Jimmy Page and Keith Richards didn’t cross paths much in the 1970s. After all, the guitarists stayed busy with their bands, Led Zeppelin and The Rolling Stones. Maybe you’ve heard of them (sarcasm font). Richards didn’t like Zep, but he respected Page and tried to get him drunk when he played on a Stones song in the 1980s.
Keith Richards tried to get Jimmy Page drunk on champagne after he played on a Rolling Stones song
Page cut his teeth as a session musician before joining the Yardbirds and later forming Led Zeppelin. He knew a thing or two about staying busy. Zeppelin’s relentless touring and recording schedule left him little time for working with other bands in the 1970s.
That changed in the 1980s.
Page had a lot more time on his hands after Led Zeppelin broke up, enough to play on “One Hit (to the Body),” the lead track on the Stones’ 1986 album Dirty Work. Ronnie Wood invited him to the studio, Page laid down several solos, and then walked away. Richards sent him a massive bottle of booze as a thank you, as Page told Louder:
“Actually, the session was not for Keith’s album, it was The Rolling Stones, and I overdubbed a number of solos over the track. I think it worked out pretty good. Keith kindly sent me a magnum of champagne after the session.”
A magnum of champagne is basically two bottles in one. Most bottles are 750 milliliters. A magnum is 1,500 (or 1.5 liters) and meant to serve several people. Page didn’t reveal if he consumed the bottle, but Richards seemingly tried to get Page drunk with his gift.
That was actually the second time Led Zeppelin’s founder played on a Rolling Stones song. His guitar (including a solid solo) appeared on the tune “Heart of Stone.” The country-western/R&B ballad from 1964 happened well before Led Zeppelin. The track didn’t see the light of day on the Stones’ 1975 Metamorphosis release.
Interestingly, Page’s work on “One Hit (to the Body)” showed the guitarist and the band going in different directions.
The Rolling Stones were on the verge of breaking up as Mick Jagger focused more on his solo career than the group. Tensions between the singer and Richards were at an all-time high, and it threatened the group.
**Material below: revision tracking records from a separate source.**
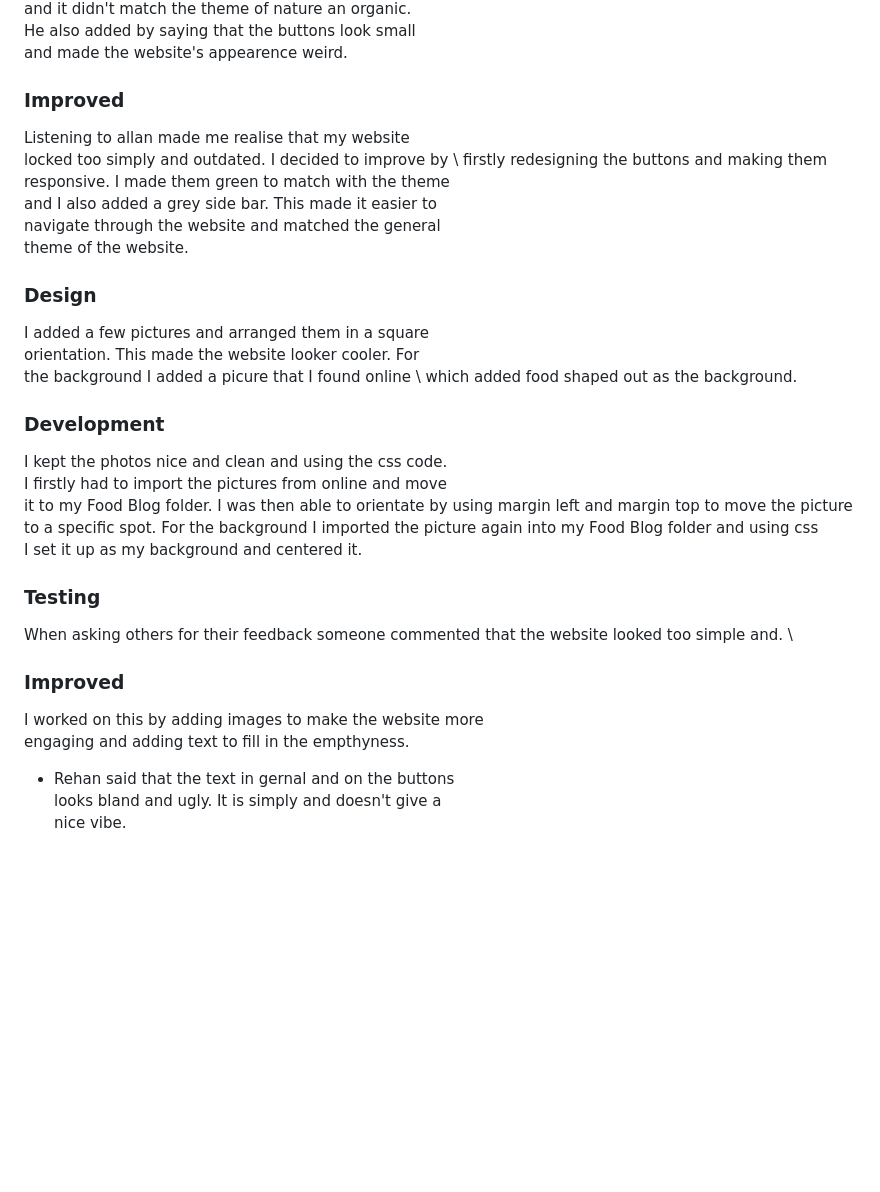
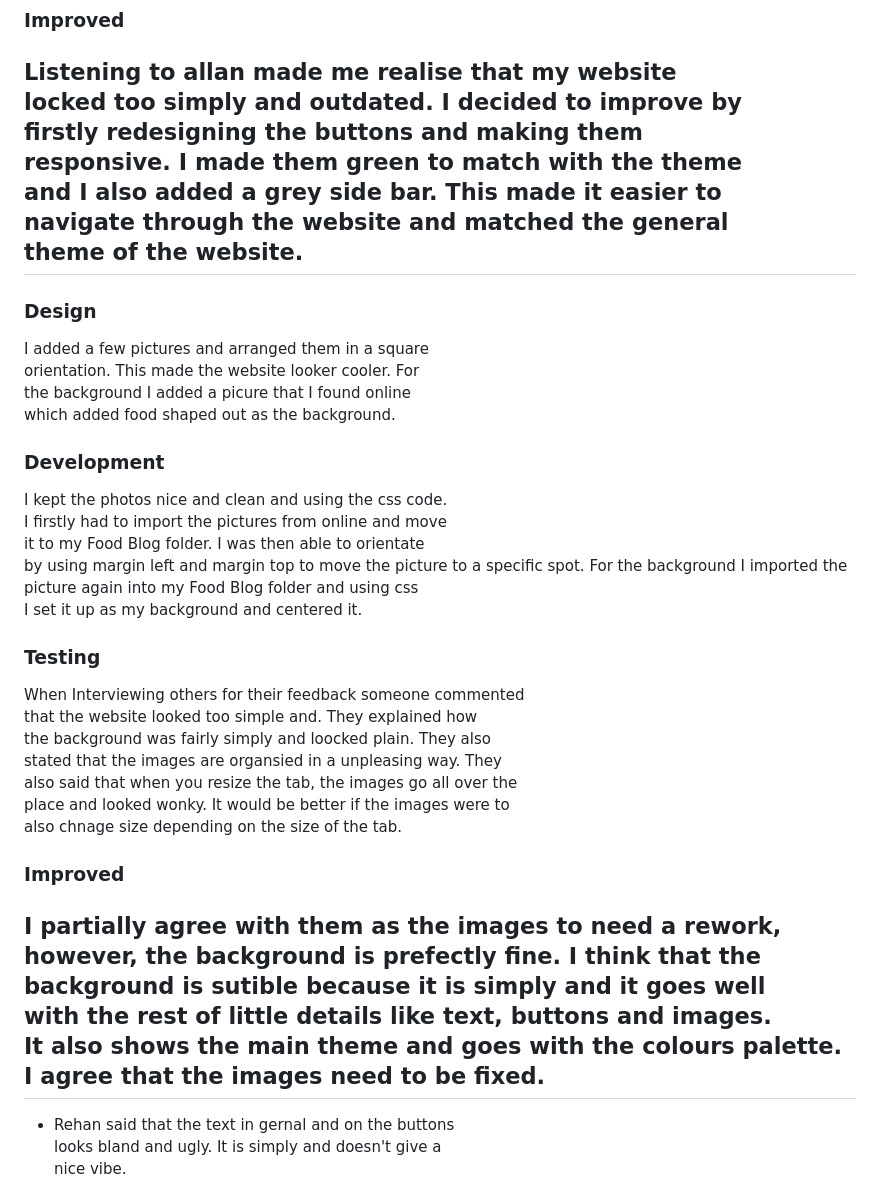
Before and after one commit to aman78099/Food-Blog, a Markdown page: Testing/people's opinion.md, the part around the change printed below. GitHub-like rendering; blank space fills up the shorter version.

```diff
--- a/Testing/people's opinion.md
+++ b/Testing/people's opinion.md
@@ -43,13 +43,7 @@ responsive. I made them green to match with the theme \
 and I also added a grey side bar. This made it easier to \
 navigate through the website and matched the general \
 theme of the website.
-
-
-
-
-
-
-
+---------------------------------------------------------
 ### Design
 I added a few pictures and arranged them in a square \
 orientation. This made the website looker cooler. For \
@@ -59,19 +53,29 @@ which added food shaped out as the background.
 ### Development
 I kept the photos nice and clean and using the css code. \
 I firstly had to import the pictures from online and move \
-it to my Food Blog folder. I was then able to orientate
+it to my Food Blog folder. I was then able to orientate \
 by using margin left and margin top to move the picture
 to a specific spot. For the background I imported the
 picture again into my Food Blog folder and using css \
 I set it up as my background and centered it.
 
 ### Testing
-When asking others for their feedback someone commented
-that the website looked too simple and. \
+When Interviewing others for their feedback someone commented \
+that the website looked too simple and. They explained how \
+the background was fairly simply and loocked plain. They also \
+stated that the images are organsied in a unpleasing way. They \
+also said that when you resize the tab, the images go all over the \
+place and looked wonky. It would be better if the images were to \
+also chnage size depending on the size of the tab.
 
 ### Improved
-  I worked on this by adding images to make the website more \
-  engaging and adding text to fill in the empthyness.
+I partially agree with them as the images to need a rework, \
+however, the background is prefectly fine. I think that the \
+background is sutible because it is simply and it goes well \
+with the rest of little details like text, buttons and images. \
+It also shows the main theme and goes with the colours palette. \
+I agree that the images need to be fixed.
+---------------------------------------------------------
 
 
 
```
Also changed, not shown: other parts of Testing/people's opinion.md (+1 -1 lines).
Meanwhile, Page started emerging from a self-imposed fallow period following Led Zeppelin’s 1980 collapse. His performances at the ARMS (Action into Research for Multiple Sclerosis) concerts in 1984 led him to form a new group, The Firm, with Bad Company singer Paul Rodgers. The group released two albums in 1985 and 1986, respectively. Page later worked on Zep singer Robert Plant’s Now & Zen album in 1988 before releasing his first solo album the same year.
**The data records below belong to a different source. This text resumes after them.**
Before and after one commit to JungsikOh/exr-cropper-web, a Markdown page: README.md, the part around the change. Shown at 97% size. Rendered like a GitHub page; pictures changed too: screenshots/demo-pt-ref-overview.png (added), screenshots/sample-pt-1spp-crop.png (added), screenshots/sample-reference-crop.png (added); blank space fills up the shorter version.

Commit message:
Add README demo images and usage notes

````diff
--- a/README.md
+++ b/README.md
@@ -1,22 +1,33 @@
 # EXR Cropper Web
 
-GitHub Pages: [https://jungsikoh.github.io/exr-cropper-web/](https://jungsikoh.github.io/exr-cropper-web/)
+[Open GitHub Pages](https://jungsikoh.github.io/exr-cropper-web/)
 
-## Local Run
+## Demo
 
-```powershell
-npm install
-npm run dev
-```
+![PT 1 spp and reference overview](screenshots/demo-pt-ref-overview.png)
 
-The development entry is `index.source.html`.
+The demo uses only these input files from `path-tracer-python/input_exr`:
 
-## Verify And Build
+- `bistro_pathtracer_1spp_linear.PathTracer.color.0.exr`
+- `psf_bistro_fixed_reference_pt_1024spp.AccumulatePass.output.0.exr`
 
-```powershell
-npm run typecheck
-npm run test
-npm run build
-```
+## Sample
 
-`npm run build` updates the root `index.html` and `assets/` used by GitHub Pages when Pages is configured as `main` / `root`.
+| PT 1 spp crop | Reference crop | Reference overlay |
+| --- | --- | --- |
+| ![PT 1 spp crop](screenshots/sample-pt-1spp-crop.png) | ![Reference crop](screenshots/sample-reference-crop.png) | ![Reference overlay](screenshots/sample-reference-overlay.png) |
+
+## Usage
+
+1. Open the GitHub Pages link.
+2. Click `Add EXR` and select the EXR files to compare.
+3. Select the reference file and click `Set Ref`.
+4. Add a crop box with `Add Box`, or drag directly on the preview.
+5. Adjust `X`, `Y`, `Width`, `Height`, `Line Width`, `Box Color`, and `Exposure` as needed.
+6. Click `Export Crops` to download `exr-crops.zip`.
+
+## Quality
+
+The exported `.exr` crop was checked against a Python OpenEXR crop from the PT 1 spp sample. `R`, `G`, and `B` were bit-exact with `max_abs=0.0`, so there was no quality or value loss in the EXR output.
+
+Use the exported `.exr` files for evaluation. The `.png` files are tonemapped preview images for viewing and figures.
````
How did ‘One Hit (to the Body)’ and ‘Dirty Work’ perform on the charts?
It had Page playing with Richards and his legendary band, but “One Hit (to the Body)” hardly lived up to its name. It was far from a hit.
The song spent just two weeks on the chart in England. It peaked at No. 80, per the Official Charts Company. It was the worst-performing Rolling Stones single to that point in the band’s career.
The tune rose to No. 28 on the Billboard chart in June 1986. Respectable, but a far cry from “Harlem Shuffle” from the same album (No. 5) or the Stones’ early 1980s work, such as “Emotional Rescue” (No. 3 in 1980) or “Waiting on a Friend” (No. 13 in 1982).
“One Hit (to the Body)” underwhelmed, but Stones fans were more receptive to Dirty Work as a whole. The album rose to No. 4 in both the United States and England and spent a combined 35 weeks on the charts (25 in the U.S. and 10 in England).
The song wasn’t a success, but Keith Richards tried to get Jimmy Page drunk on a huge bottle of champagne as thank you for playing on The Rolling Stones’ song “One Hit (to the Body).” That tune was part of Page’s post-Led Zeppelin resurgence, while the Stones barely survived making Dirty Work before experiencing a resurgence with 1989’s Steel Wheels.
For more on the entertainment world and exclusive interviews, subscribe to Showbiz Cheat Sheet’s YouTube channel.